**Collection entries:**
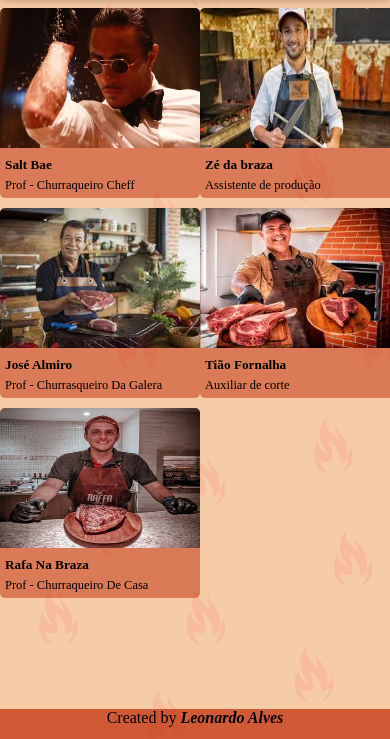
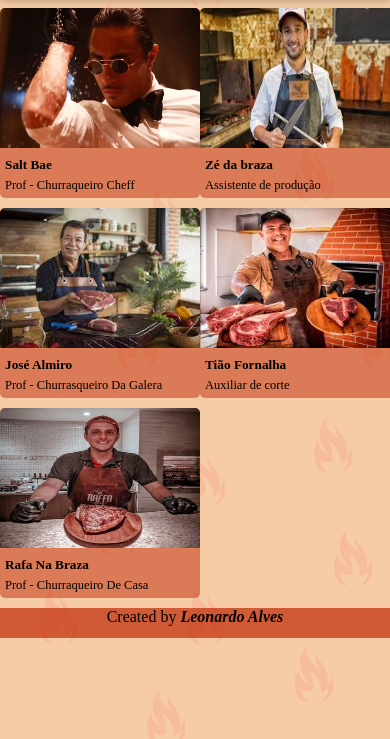
Before and after one commit to LeoCalisto/LandPage_Churras, a plain HTML site: page View/equipe.html in a window 390 px wide. Shown: the part 105-844 px from the top of the page. Drawn offline with Linux system fonts and the light colour scheme; a web font is replaced by a local one.

Commit message:
ajuste rodape

```diff
--- a/CSS/queries.css
+++ b/CSS/queries.css
@@ -77,7 +77,7 @@
         margin:5% 0%;
     }
     .conteiner-descrition ul li{
-        font-size: 0.63em;
+        font-size: 0.6em;
         list-style: inside;
         line-height: 20px;
     }
@@ -138,7 +138,8 @@
     }
 
     body#equipe footer{
-        position: fixed;
+        margin-top: 10px;
+        position: initial;
         bottom: 0;
     }
 
```
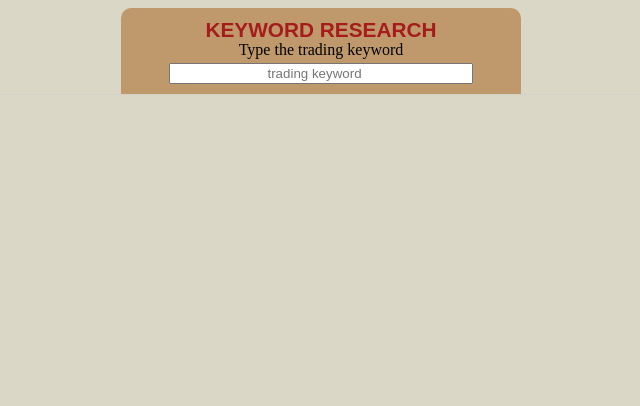
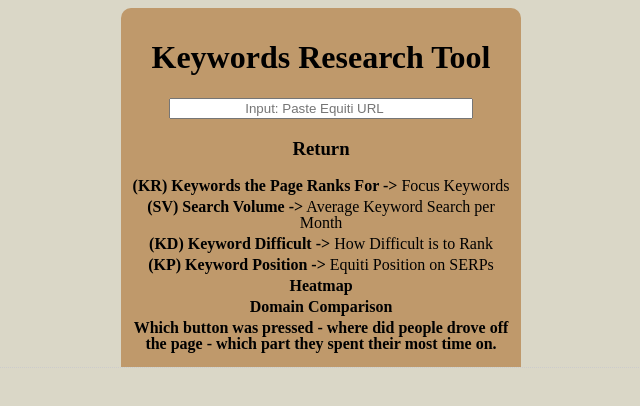
Before and after one commit to fcmercuri/API_Request_JSON, a plain HTML site: page index.html in a window 1280 px wide. Shown: the whole page, without its empty margins (319-959 px from the left). Drawn offline with Linux system fonts and the light colour scheme; files whose address does not match are found by name.

Commit message:
Update index.html

```diff
--- a/index.html
+++ b/index.html
@@ -7,9 +7,17 @@
 </head>
 <body>
 <div id="searcharea">
-	<label for="search">Keyword Research</label>
-	<p>Type the trading keyword</p>
-	<input type="search" name="search" id="search" placeholder="trading keyword" />
+	<h1>Keywords Research Tool</h1>
+	<input type="search" name="search" id="search" placeholder="Input: Paste Equiti URL" />
+	<h3>Return</h3>
+	<p><strong>(KR) Keywords the Page Ranks For -></strong> Focus Keywords</p>
+	<p><strong>(SV) Search Volume -></strong> Average Keyword Search per Month</p>
+	<p><strong>(KD) Keyword Difficult -></strong> How Difficult is to Rank</p>
+	<p><strong>(KP) Keyword Position -></strong> Equiti Position on SERPs</p>
+	<p><strong>Heatmap</strong></p>
+	<p><strong>Domain Comparison</strong></p>
+	<p><strong>Which button was pressed - where did people drove off the page - which part they spent their most time on.</strong></p>
+
 </div>
 <div id="update"></div>
 <script src="/Users/Francesco.Mercuri/OneDrive - Equiti Group Limited/Desktop/API request/ajax/jquery.js"></script>
```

**Problem requirements:**
Would it be possible to print the records above verbatim, pictures omitted?

**Solution for this problem:**
Before and after one commit to LeoCalisto/LandPage_Churras, a plain HTML site: page View/equipe.html in a window 390 px wide. Shown: the part 105-844 px from the top of the page. Drawn offline with Linux system fonts and the light colour scheme; a web font is replaced by a local one.

Commit message:
ajuste rodape

```diff
--- a/CSS/queries.css
+++ b/CSS/queries.css
@@ -77,7 +77,7 @@
         margin:5% 0%;
     }
     .conteiner-descrition ul li{
-        font-size: 0.63em;
+        font-size: 0.6em;
         list-style: inside;
         line-height: 20px;
     }
@@ -138,7 +138,8 @@
     }
 
     body#equipe footer{
-        position: fixed;
+        margin-top: 10px;
+        position: initial;
         bottom: 0;
     }
 
```
Before and after one commit to fcmercuri/API_Request_JSON, a plain HTML site: page index.html in a window 1280 px wide. Shown: the whole page, without its empty margins (319-959 px from the left). Drawn offline with Linux system fonts and the light colour scheme; files whose address does not match are found by name.

Commit message:
Update index.html

```diff
--- a/index.html
+++ b/index.html
@@ -7,9 +7,17 @@
 </head>
 <body>
 <div id="searcharea">
-	<label for="search">Keyword Research</label>
-	<p>Type the trading keyword</p>
-	<input type="search" name="search" id="search" placeholder="trading keyword" />
+	<h1>Keywords Research Tool</h1>
+	<input type="search" name="search" id="search" placeholder="Input: Paste Equiti URL" />
+	<h3>Return</h3>
+	<p><strong>(KR) Keywords the Page Ranks For -></strong> Focus Keywords</p>
+	<p><strong>(SV) Search Volume -></strong> Average Keyword Search per Month</p>
+	<p><strong>(KD) Keyword Difficult -></strong> How Difficult is to Rank</p>
+	<p><strong>(KP) Keyword Position -></strong> Equiti Position on SERPs</p>
+	<p><strong>Heatmap</strong></p>
+	<p><strong>Domain Comparison</strong></p>
+	<p><strong>Which button was pressed - where did people drove off the page - which part they spent their most time on.</strong></p>
+
 </div>
 <div id="update"></div>
 <script src="/Users/Francesco.Mercuri/OneDrive - Equiti Group Limited/Desktop/API request/ajax/jquery.js"></script>
```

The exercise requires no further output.